INSTRUCTIONS TO FOLLOW:
Once you find a line containing the word "export" in the entries below, copy it.

+++ DATA TO PROCESS

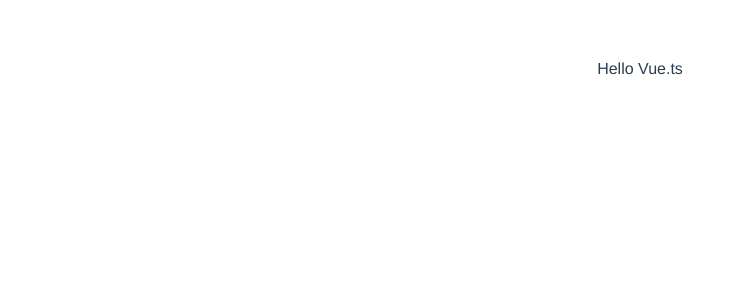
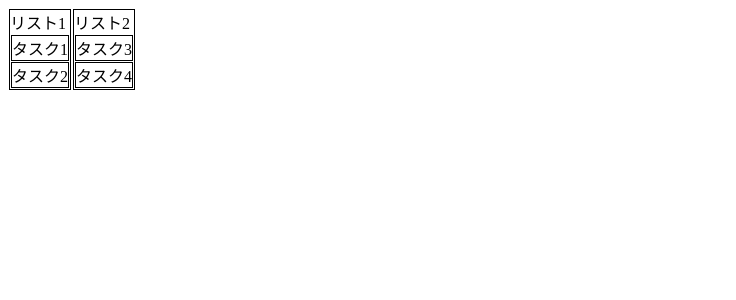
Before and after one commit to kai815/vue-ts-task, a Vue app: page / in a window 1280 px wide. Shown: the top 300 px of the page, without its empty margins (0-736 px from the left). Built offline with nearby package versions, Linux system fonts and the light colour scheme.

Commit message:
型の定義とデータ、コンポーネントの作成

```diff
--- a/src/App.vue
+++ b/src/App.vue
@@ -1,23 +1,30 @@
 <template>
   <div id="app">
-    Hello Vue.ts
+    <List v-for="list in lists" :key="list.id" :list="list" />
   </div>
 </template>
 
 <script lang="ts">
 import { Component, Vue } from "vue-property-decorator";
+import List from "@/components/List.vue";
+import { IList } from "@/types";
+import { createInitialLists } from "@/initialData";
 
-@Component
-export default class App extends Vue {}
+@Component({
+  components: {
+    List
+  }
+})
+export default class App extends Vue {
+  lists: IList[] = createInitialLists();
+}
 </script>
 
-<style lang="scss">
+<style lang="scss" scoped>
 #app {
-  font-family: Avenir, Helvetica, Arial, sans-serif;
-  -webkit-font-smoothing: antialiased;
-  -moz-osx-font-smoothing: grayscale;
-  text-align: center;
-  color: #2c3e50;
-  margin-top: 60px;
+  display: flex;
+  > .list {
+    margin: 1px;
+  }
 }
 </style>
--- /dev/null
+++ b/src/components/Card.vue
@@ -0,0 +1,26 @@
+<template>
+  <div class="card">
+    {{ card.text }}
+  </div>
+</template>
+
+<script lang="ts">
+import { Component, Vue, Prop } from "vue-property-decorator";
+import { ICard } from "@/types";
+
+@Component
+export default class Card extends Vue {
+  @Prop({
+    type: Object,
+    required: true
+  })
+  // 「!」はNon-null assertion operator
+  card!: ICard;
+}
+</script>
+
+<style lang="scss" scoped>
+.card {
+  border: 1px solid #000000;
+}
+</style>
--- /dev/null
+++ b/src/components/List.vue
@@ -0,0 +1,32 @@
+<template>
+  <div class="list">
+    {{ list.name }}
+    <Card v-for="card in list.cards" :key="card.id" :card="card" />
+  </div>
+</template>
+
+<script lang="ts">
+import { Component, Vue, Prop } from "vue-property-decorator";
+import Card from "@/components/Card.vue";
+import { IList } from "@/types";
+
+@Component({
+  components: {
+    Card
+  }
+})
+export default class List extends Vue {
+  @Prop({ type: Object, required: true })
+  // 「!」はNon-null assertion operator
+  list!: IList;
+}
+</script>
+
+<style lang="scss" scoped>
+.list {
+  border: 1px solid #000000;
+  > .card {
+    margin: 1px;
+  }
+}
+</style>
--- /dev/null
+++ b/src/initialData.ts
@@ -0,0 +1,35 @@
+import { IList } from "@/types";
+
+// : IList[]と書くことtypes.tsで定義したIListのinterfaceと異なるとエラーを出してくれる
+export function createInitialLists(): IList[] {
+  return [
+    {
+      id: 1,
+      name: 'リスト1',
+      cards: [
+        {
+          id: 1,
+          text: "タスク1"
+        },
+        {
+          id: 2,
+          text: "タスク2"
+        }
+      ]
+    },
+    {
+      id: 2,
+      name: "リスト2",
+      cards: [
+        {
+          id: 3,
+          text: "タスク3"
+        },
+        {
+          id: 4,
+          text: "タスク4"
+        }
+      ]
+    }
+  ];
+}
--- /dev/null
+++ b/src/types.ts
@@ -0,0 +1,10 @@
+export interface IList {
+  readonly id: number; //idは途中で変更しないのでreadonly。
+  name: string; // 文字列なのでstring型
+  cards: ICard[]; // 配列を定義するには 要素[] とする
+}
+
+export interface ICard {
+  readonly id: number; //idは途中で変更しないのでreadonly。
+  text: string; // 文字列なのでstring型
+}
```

++++++
+++ DATA TO PROCESS

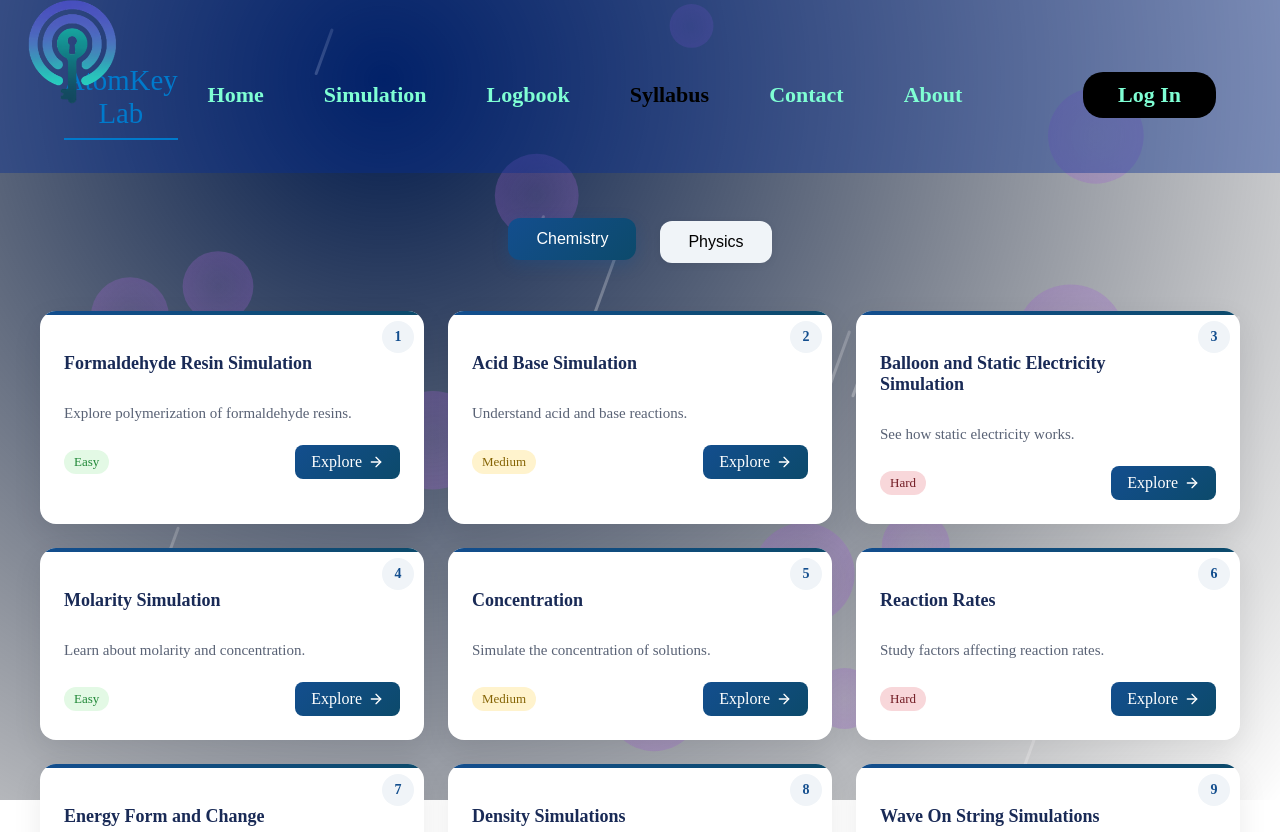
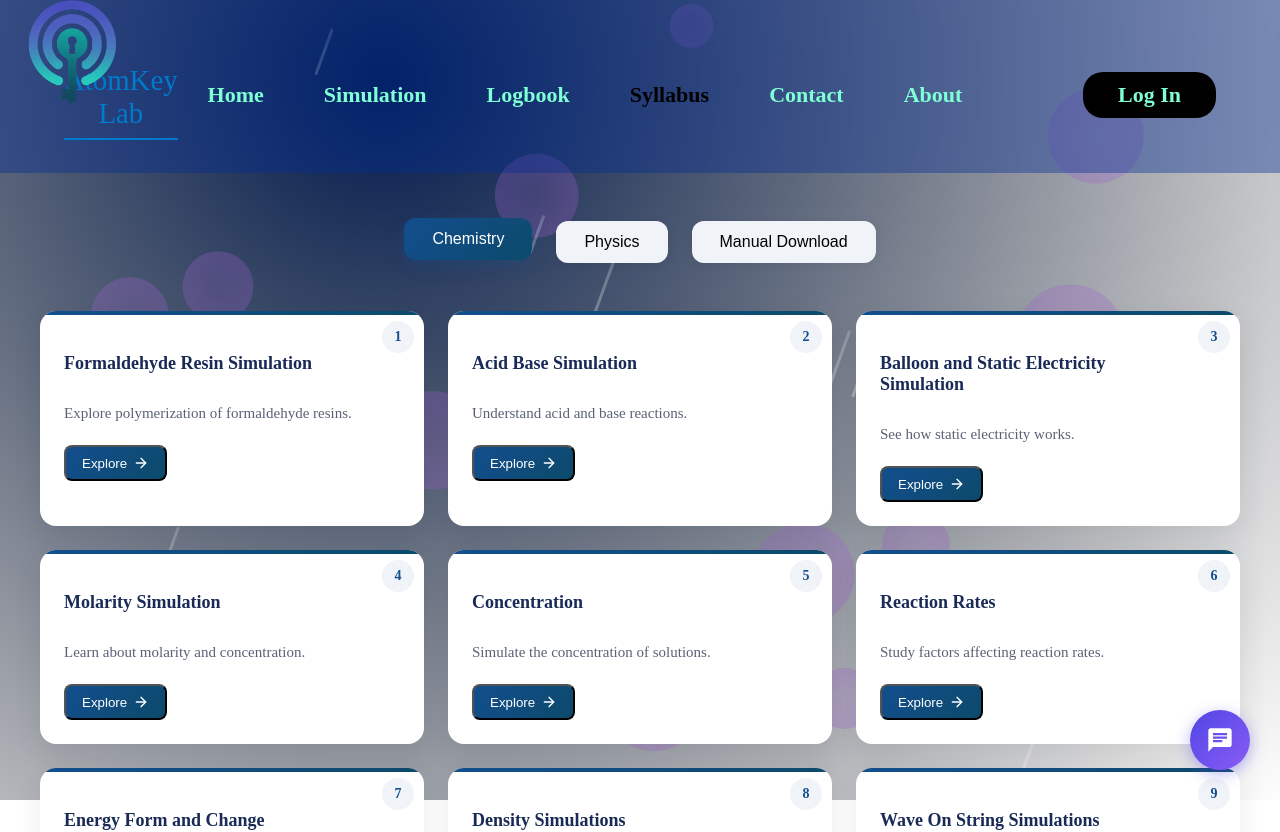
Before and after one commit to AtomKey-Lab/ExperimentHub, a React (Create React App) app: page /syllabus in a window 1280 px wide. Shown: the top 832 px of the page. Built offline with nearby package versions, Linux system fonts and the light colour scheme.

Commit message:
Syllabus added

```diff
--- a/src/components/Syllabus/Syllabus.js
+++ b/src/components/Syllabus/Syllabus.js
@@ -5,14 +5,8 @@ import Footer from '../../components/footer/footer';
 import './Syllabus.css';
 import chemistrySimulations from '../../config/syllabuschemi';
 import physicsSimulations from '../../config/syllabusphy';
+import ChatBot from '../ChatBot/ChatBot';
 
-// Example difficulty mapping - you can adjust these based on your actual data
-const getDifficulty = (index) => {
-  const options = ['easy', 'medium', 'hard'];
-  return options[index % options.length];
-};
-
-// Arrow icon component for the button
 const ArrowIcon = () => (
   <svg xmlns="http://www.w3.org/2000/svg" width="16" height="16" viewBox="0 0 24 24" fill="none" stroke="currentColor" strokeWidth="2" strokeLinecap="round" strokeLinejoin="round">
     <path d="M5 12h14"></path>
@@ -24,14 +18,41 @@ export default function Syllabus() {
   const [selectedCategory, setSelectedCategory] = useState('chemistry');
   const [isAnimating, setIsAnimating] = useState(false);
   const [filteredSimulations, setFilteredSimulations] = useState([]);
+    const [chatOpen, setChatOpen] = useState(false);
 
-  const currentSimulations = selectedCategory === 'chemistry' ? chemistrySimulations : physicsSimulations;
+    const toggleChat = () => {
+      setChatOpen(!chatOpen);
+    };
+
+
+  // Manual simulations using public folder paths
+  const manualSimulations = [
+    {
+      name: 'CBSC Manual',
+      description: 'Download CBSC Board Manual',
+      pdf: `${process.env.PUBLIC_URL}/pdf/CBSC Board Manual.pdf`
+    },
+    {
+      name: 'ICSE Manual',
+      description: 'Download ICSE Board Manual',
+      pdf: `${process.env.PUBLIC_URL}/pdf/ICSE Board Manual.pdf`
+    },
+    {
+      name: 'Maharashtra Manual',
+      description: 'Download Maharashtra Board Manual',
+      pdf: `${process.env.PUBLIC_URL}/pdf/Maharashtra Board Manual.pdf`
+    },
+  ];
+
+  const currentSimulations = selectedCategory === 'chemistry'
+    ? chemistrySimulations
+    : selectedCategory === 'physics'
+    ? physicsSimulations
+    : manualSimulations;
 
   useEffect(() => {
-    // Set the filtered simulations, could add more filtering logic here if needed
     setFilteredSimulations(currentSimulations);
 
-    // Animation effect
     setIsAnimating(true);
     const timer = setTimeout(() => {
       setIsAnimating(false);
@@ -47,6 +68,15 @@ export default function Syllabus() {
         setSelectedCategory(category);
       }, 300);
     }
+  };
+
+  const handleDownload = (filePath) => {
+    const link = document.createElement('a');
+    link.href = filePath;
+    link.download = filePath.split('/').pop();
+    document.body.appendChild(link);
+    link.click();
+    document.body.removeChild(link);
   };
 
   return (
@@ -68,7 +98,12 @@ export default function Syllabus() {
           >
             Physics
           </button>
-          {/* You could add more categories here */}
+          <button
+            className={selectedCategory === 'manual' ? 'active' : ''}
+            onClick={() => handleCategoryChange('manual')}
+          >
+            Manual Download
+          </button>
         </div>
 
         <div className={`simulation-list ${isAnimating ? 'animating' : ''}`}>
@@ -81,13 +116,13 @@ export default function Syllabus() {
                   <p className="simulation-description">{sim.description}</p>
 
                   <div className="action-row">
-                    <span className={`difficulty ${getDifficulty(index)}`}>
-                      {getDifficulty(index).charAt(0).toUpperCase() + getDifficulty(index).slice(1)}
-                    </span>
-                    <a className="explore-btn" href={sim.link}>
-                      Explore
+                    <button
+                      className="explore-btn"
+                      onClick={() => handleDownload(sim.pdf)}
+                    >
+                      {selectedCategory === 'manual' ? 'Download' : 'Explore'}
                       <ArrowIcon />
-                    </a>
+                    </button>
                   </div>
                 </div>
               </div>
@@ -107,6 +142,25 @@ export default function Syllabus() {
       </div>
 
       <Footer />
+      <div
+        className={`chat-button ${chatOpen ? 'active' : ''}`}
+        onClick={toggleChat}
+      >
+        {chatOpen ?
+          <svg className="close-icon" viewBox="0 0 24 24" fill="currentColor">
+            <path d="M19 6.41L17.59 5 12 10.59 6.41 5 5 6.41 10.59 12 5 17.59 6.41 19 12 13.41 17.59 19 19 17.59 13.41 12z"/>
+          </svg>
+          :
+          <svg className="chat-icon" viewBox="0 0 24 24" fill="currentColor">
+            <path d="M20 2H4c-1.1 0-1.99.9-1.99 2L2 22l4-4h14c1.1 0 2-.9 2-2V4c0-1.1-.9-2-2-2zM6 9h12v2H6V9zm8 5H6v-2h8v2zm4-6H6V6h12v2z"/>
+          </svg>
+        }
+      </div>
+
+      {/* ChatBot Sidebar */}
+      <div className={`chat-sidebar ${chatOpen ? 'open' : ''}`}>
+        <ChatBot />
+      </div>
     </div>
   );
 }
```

++++++
+++ DATA TO PROCESS

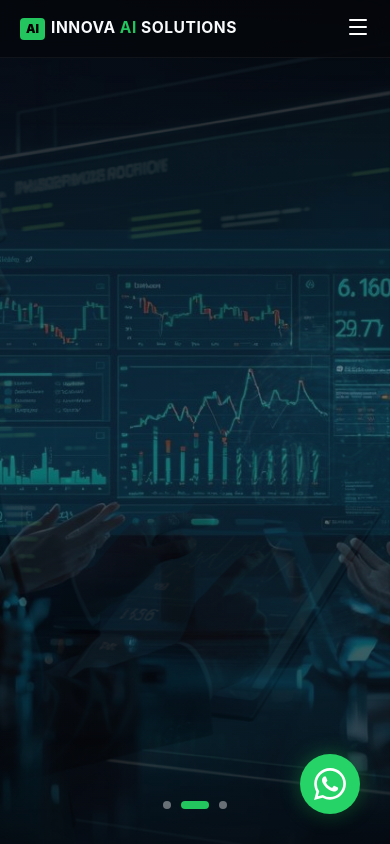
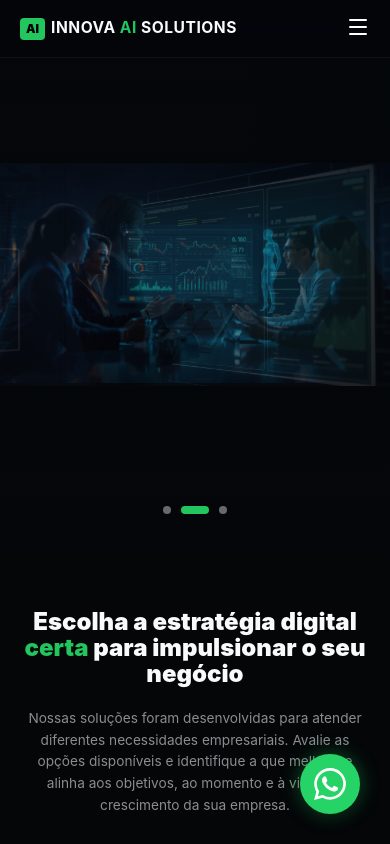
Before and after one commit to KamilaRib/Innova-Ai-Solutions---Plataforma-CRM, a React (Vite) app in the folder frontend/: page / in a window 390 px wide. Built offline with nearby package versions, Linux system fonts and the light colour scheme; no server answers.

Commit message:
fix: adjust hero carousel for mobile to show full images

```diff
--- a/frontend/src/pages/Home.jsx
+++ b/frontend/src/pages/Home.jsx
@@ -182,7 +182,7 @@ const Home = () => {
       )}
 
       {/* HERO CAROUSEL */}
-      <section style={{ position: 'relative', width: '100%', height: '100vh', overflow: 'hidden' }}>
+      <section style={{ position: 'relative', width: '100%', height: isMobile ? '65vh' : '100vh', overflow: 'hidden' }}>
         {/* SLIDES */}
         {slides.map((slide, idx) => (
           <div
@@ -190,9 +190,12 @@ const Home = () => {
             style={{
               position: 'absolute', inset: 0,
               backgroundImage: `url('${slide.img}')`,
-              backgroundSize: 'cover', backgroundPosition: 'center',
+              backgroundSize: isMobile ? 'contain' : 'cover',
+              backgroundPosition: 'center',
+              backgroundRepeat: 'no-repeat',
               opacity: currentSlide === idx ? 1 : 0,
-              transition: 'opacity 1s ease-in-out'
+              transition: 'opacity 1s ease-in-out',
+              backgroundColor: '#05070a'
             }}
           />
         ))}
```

++++++

WRITTEN ANSWER:
-export default class App extends Vue {}
+export default class App extends Vue {
+export default class Card extends Vue {
+export default class List extends Vue {
+export function createInitialLists(): IList[] {
+export interface IList {
+export interface ICard {
@@ -24,14 +18,41 @@ export default function Syllabus() {
@@ -47,6 +68,15 @@ export default function Syllabus() {
@@ -68,7 +98,12 @@ export default function Syllabus() {
@@ -81,13 +116,13 @@ export default function Syllabus() {
@@ -107,6 +142,25 @@ export default function Syllabus() {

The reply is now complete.